- About this task -
Lines that include "className" make up the answer; copy all of them from the data below.

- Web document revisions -
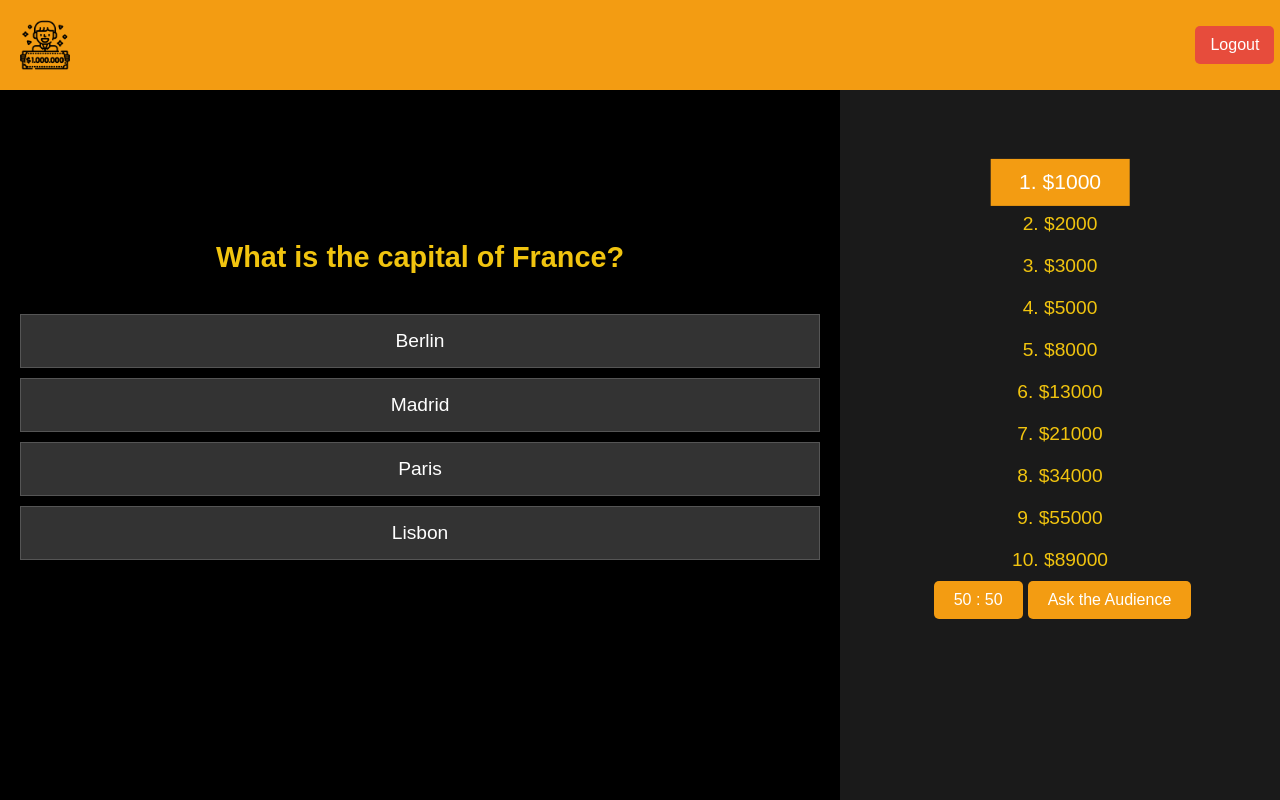
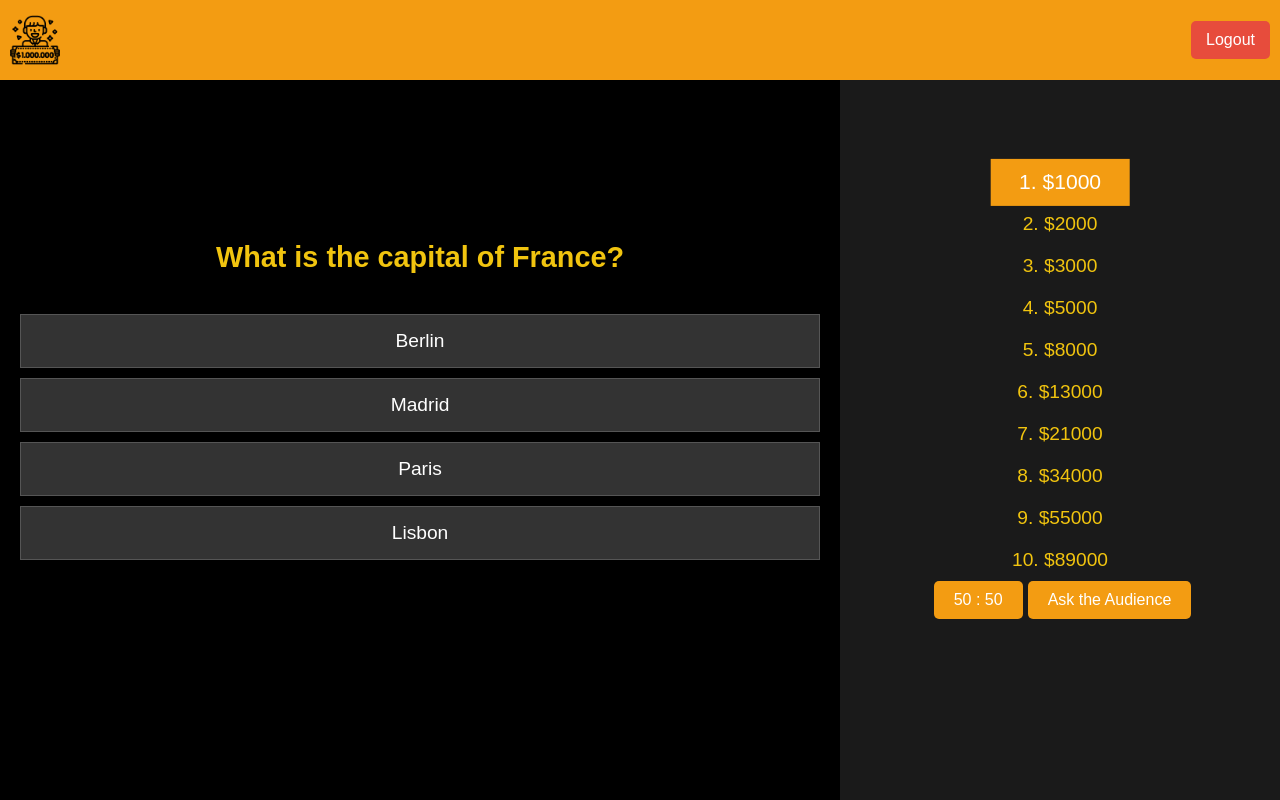
Before and after one commit to Roba2424/be-millionaire-app, a React (Create React App) app: page /millionaire-game in a window 1280 px wide. Built offline with nearby package versions, Linux system fonts and the light colour scheme; no server answers; sample sign-in values are in the browser's storage.

Commit message:
fix: add margin for header elements logout-button and header-icon.

```diff
--- a/src/global/Header/index.jsx
+++ b/src/global/Header/index.jsx
@@ -1,6 +1,6 @@
 import { auth } from "../../service/firebase";
 import "./style.css";
-import iconn from "../../img/millionaire-icon.png";
+import headerIcon from "../../img/millionaire-icon.png";
 
 const Header = ({ children }) => {
   const handleLogout = () => {
@@ -9,7 +9,7 @@ const Header = ({ children }) => {
   return (
     <div>
       <div className="header">
-        <img src={iconn} alt="" />
+        <img src={headerIcon} alt="" />
         <button onClick={handleLogout} className="logout-button">
           Logout
         </button>
--- a/src/global/Header/style.css
+++ b/src/global/Header/style.css
@@ -2,20 +2,23 @@
   display: flex;
   justify-content: space-between;
   align-items: center;
-  padding: 20px;
+  padding: 15px 0;
   position: absolute;
-  width: 98%;
+  width: 100%;
   z-index: 10;
   background-color: #f39c12;
 }
 
 .header img {
+  margin: 0 10px;
   width: 50px;
 }
 
 .logout-button {
   font-size: 1rem;
   padding: 10px 15px;
+  margin: 0 10px;
+
   background-color: #e74c3c;
   color: white;
   border: none;
@@ -26,9 +29,3 @@
 .logout-button:hover {
   background-color: #c0392b;
 }
-
-.username-display {
-  font-size: 1rem;
-  color: white;
-  font-weight: bold;
-}
```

- Written response -
       <div className="header">
         <button onClick={handleLogout} className="logout-button">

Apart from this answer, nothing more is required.